I think the forest products industry has a good future especially in the area of engineered lumber. I expect that over the next five to ten years more emphasis will be placed on sustainability in not only forest management practices, but in the manufacturing field as well.  I think that we will see more regulatory pressure for ecosystem type management, such as watershed and airshed control. We will also see more emphasis on reducing energy consumption and on reducing waste. I think we will see more pressure from government and NGOs to reduce overall environmental footprints. 
3.  Why did you choose to get your EP designation? 
I believe that individuals in any field should have some way of proving that they are competent to deliver a service or skill to an employer, client or customer. I have been a CET for over 30 years and when the opportunity to become an EP became a possibility I decided to go for it. I have been an EP since 2001 with five areas of certification and know that this designation is respected by my peers and by those for whom I work. 
4.  What value does the designation offer professionals in your field? 
The EP designation is respected by peers, other professionals and other professional organizations. This respect and recognition provides an EP with level of confidence that others will know that your work is competent. It can also be a stepping stone for other certifications and designations. Being an EP in good standing recently made it easier for me to become a Certified Measurement and Verification Professional and a Licenced Toxic Substance Reduction Planner. 
5.  What would be your best advice for someone considering a career in your industry? What training/education should such a candidate pursue and how should he/she connect with employers?
My advice to someone wanting to get into this industry is to find a community college that offers a co-op environmental technology program that has an option to go on and obtain a degree following graduation from the Technology program. This route not only provides a student with some practical work experience, but it also provides them with the skills that an employer wants. 
College trained individuals nearly always have practical training and have been in the field doing real environmental work. After graduating from the technology program, the student can then decide whether to continue on to obtain a degree or start their career as a technician/technologist. Either way the student has engineering skills that can be used immediately without requiring a lot of on the job training. 
Many employers look for these types of skills and experience. Connecting with an employer can be easier if the student has completed co-op terms with them. Graduates should make use of networks developed during work terms or through industry connections or associations such as ECO Canada.  

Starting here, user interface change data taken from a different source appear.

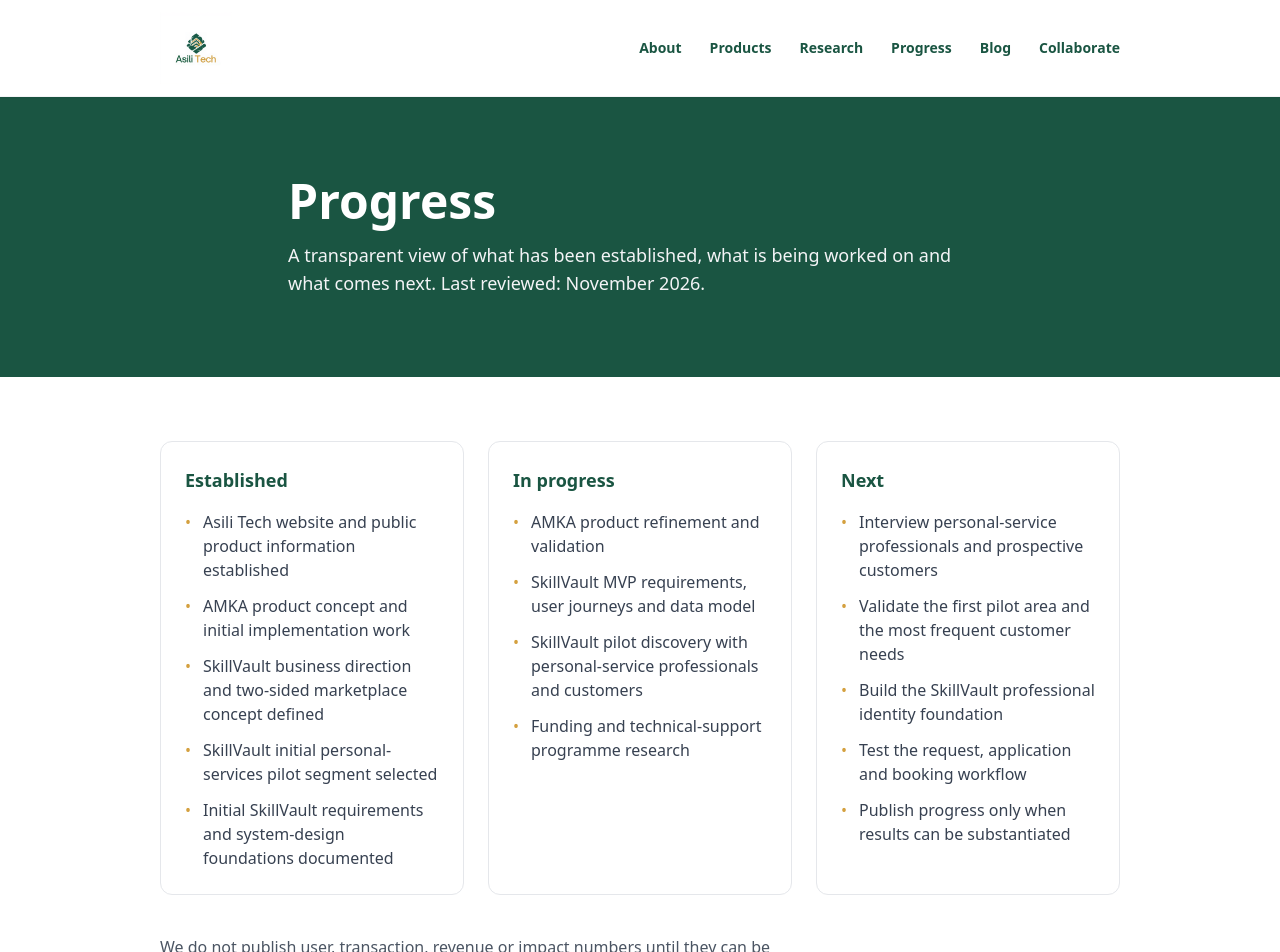
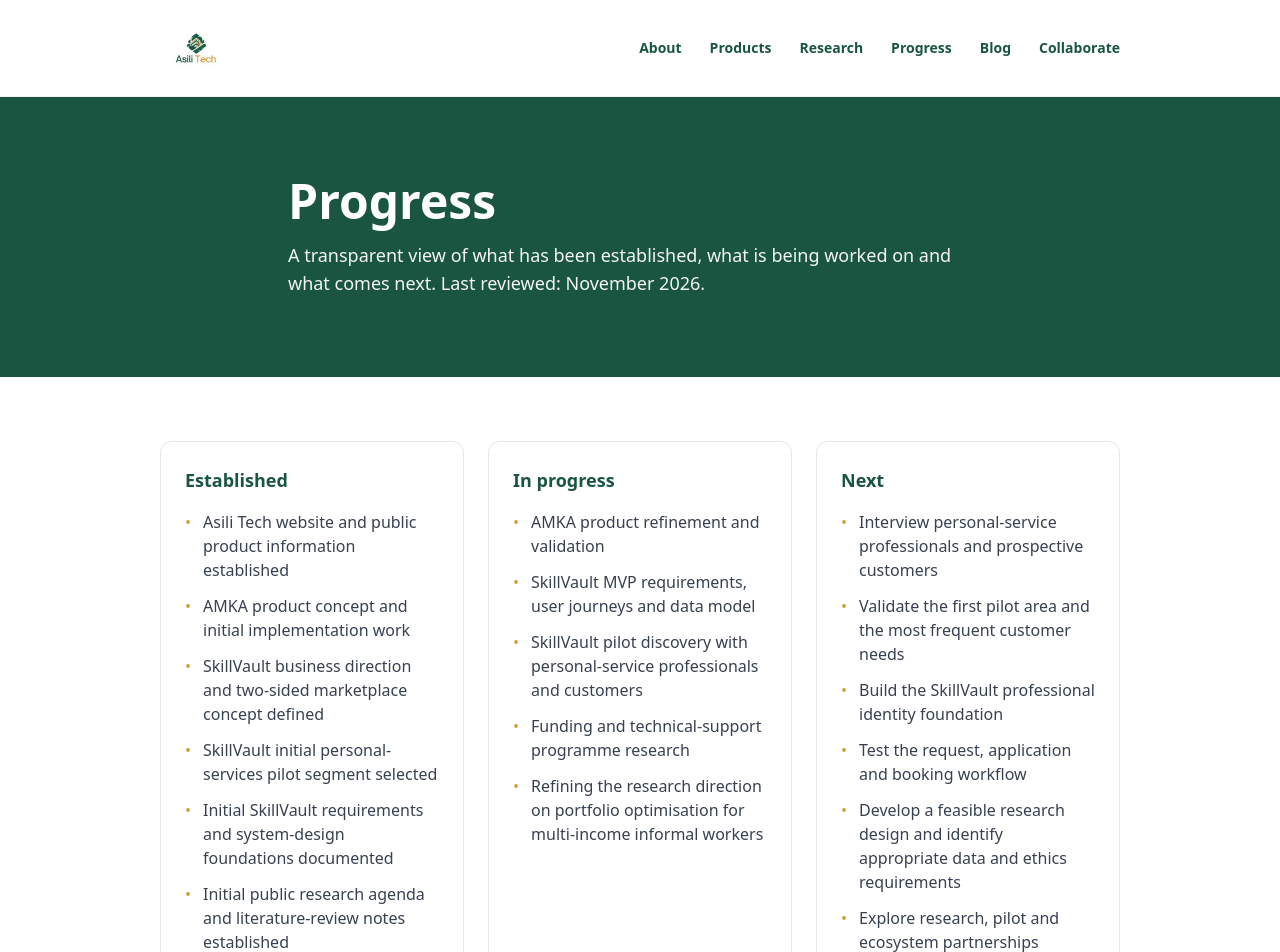
Before and after one commit to Muller007/asilitech-website, a Next.js app: page /progress in a window 1280 px wide. Shown: the top 952 px of the page. Built offline with nearby package versions, Linux system fonts and the light colour scheme.

Commit message:
Update Asili Tech progress with research programme milestones

```diff
--- a/app/progress/page.tsx
+++ b/app/progress/page.tsx
@@ -8,6 +8,7 @@ const done = [
   'SkillVault business direction and two-sided marketplace concept defined',
   'SkillVault initial personal-services pilot segment selected',
   'Initial SkillVault requirements and system-design foundations documented',
+  'Initial public research agenda and literature-review notes established',
 ]
 
 const inProgress = [
@@ -15,6 +16,7 @@ const inProgress = [
   'SkillVault MVP requirements, user journeys and data model',
   'SkillVault pilot discovery with personal-service professionals and customers',
   'Funding and technical-support programme research',
+  'Refining the research direction on portfolio optimisation for multi-income informal workers',
 ]
 
 const next = [
@@ -22,6 +24,8 @@ const next = [
   'Validate the first pilot area and the most frequent customer needs',
   'Build the SkillVault professional identity foundation',
   'Test the request, application and booking workflow',
+  'Develop a feasible research design and identify appropriate data and ethics requirements',
+  'Explore research, pilot and ecosystem partnerships',
   'Publish progress only when results can be substantiated',
 ]
 
```
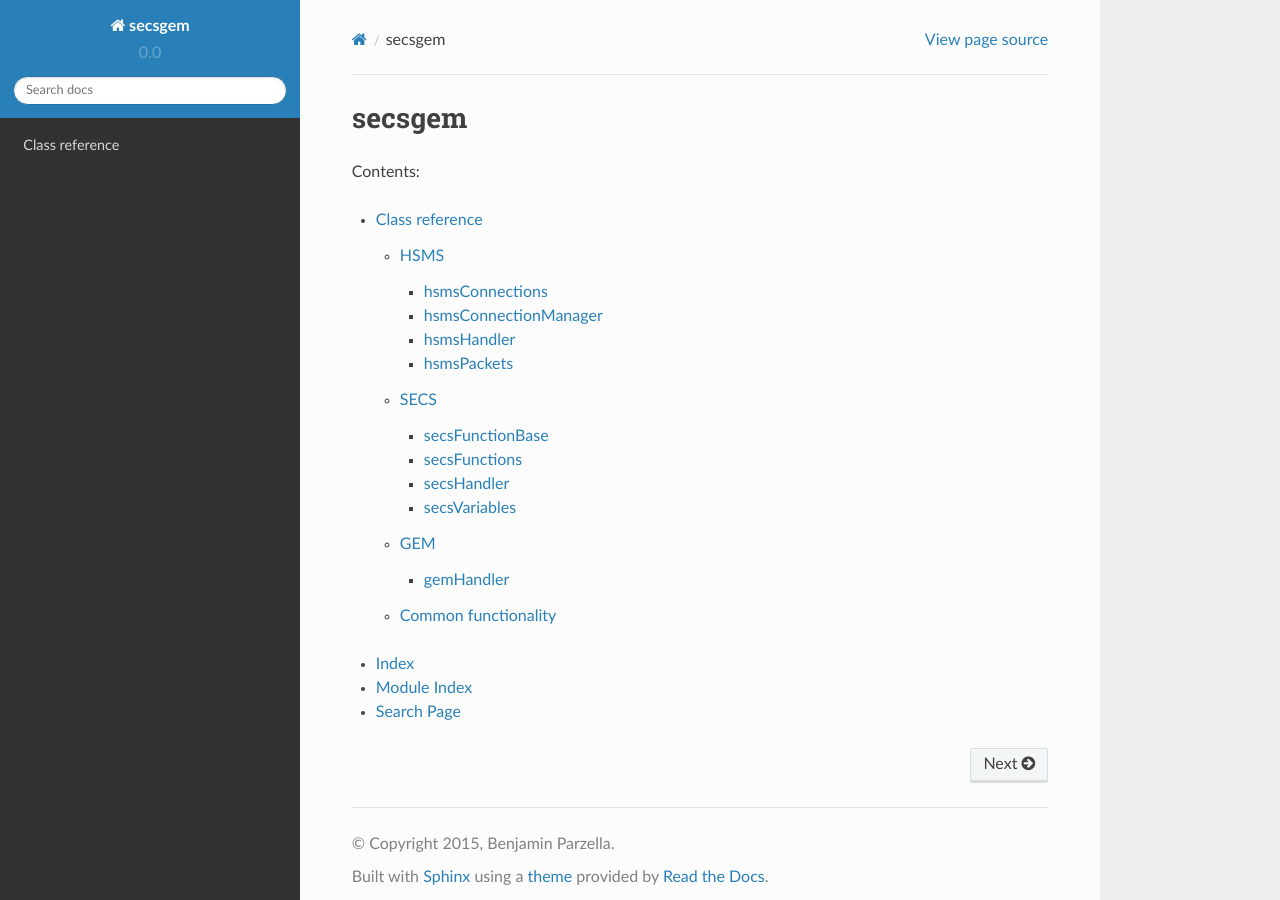
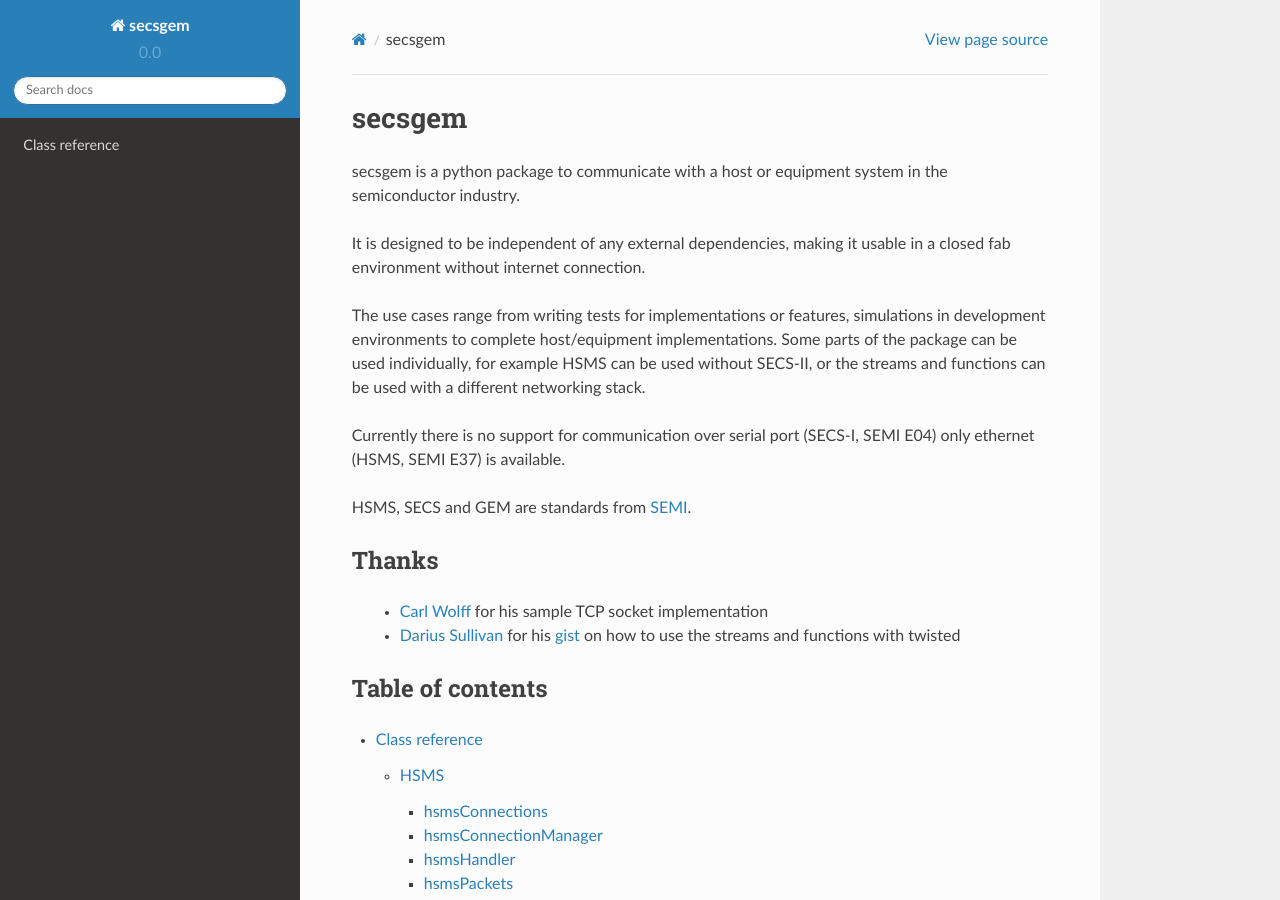
Before and after one commit to bparzella/secsgem, a Sphinx documentation site: the page built from docs/index.rst, in a window 1280 px wide and 900 px high. Built offline with Sphinx 7.4.7 and the Read the Docs theme 2.0.0, drawn with Linux system fonts in a browser that asks for light colours.

Commit message:
little bit more documentation

```diff
--- a/docs/index.rst
+++ b/docs/index.rst
@@ -3,14 +3,31 @@
 secsgem
 =======
 
-Contents:
+secsgem is a python package to communicate with a host or equipment system in the semiconductor industry.
+
+It is designed to be independent of any external dependencies, making it usable in a closed fab environment without internet connection.
+
+The use cases range from writing tests for implementations or features, simulations in development environments to complete host/equipment implementations.
+Some parts of the package can be used individually, for example HSMS can be used without SECS-II, or the streams and functions can be used with a different networking stack.
+
+Currently there is no support for communication over serial port (SECS-I, SEMI E04) only ethernet (HSMS, SEMI E37) is available.
+
+HSMS, SECS and GEM are standards from `SEMI <http://www.semi.org>`_.
+
+Thanks
+------
+
+   * `Carl Wolff <https://github.com/wolfc01>`_ for his sample TCP socket implementation
+   * `Darius Sullivan <https://github.com/dariussullivan>`_ for his `gist <https://gist.github.com/dariussullivan/8916e975e22054ff470d>`_ on how to use the streams and functions with twisted
+
+Table of contents
+-----------------
 
 .. toctree::
    :maxdepth: 4
 
    reference
 
-
 * :ref:`genindex`
 * :ref:`modindex`
 * :ref:`search`
```
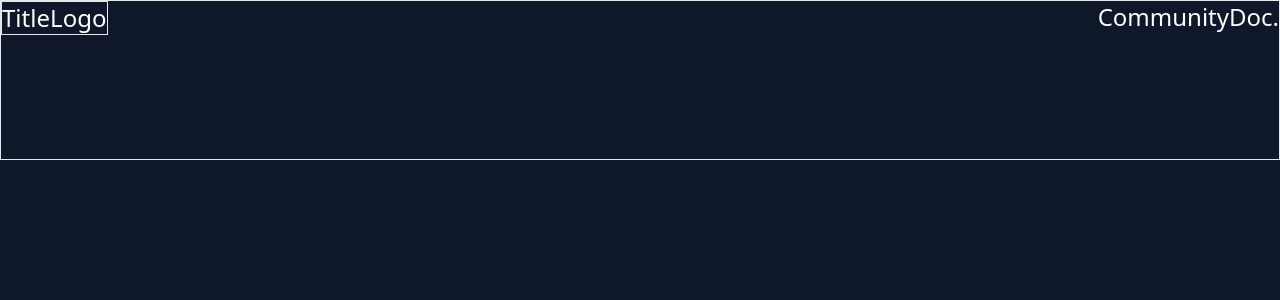
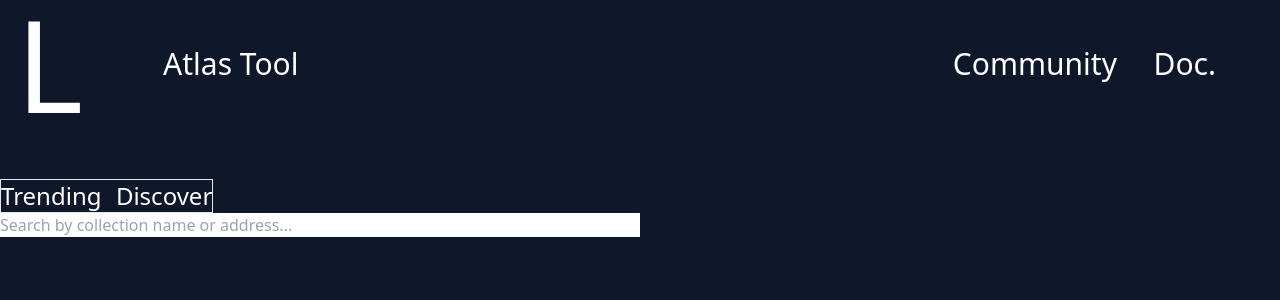
Before and after one commit to b00000001/atlas-tool, a Next.js app: page / in a window 1280 px wide. Shown: the top 300 px of the page. Built offline with nearby package versions, Linux system fonts and the light colour scheme.

Commit message:
Finished skeleton of header

```diff
--- a/components/Header.tsx
+++ b/components/Header.tsx
@@ -1,13 +1,15 @@
 function Header() {
   return (
-    <header className='flex justify-between'>
-      <div className="border flex text-2xl justify-between w-1/12">
-        <p>Title</p>
-        <p>Logo</p>
-      </div>
-      <div className='text-2xl flex'>
-        <p>Community</p>
-        <p>Doc.</p>
+    <header className="flex">
+      <div className="text-9xl px-4">L</div>
+      <div className="flex items-center w-full justify-between px-16">
+        <div className="text-3xl">
+          <p>Atlas Tool</p>
+        </div>
+        <div className='flex text-3xl w-1/4 justify-between'>
+          <p>Community</p>
+          <p>Doc.</p>
+        </div>
       </div>
     </header>
   );
--- /dev/null
+++ b/components/Search.tsx
@@ -0,0 +1,17 @@
+function Search() {
+  return (
+    <section className="flex h-full">
+      <div className='flex flex-col justify-center w-full h-full'>
+        <div className='flex text-2xl w-1/6 border justify-between'>
+          <p>Trending</p>
+          <p>Discover</p>
+        </div>
+        <div>
+            <input className='w-1/2' type='search' placeholder='Search by collection name or address...'></input>
+        </div>
+      </div>
+    </section>
+  );
+}
+
+export default Search;
--- a/pages/index.tsx
+++ b/pages/index.tsx
@@ -2,13 +2,15 @@ import Head from 'next/head';
 import Image from 'next/image';
 import styles from '../styles/Home.module.css';
 import Header from '../components/Header';
+import Search from '../components/Search'
+
 export default function Home() {
   return (
     <div className="bg-slate-900 text-white h-screen">
-      <div id='header-row' className='border h-1/5'>
+      <div id='header-row' className='h-auto'>
         <Header />
       </div>
-      <div id='search-row'></div>
+      <div id='search-row' className='h-1/5'><Search /></div>
     </div>
   );
 }
```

Find out more about Canada’s green economy with the latest research study, The Green Jobs Map.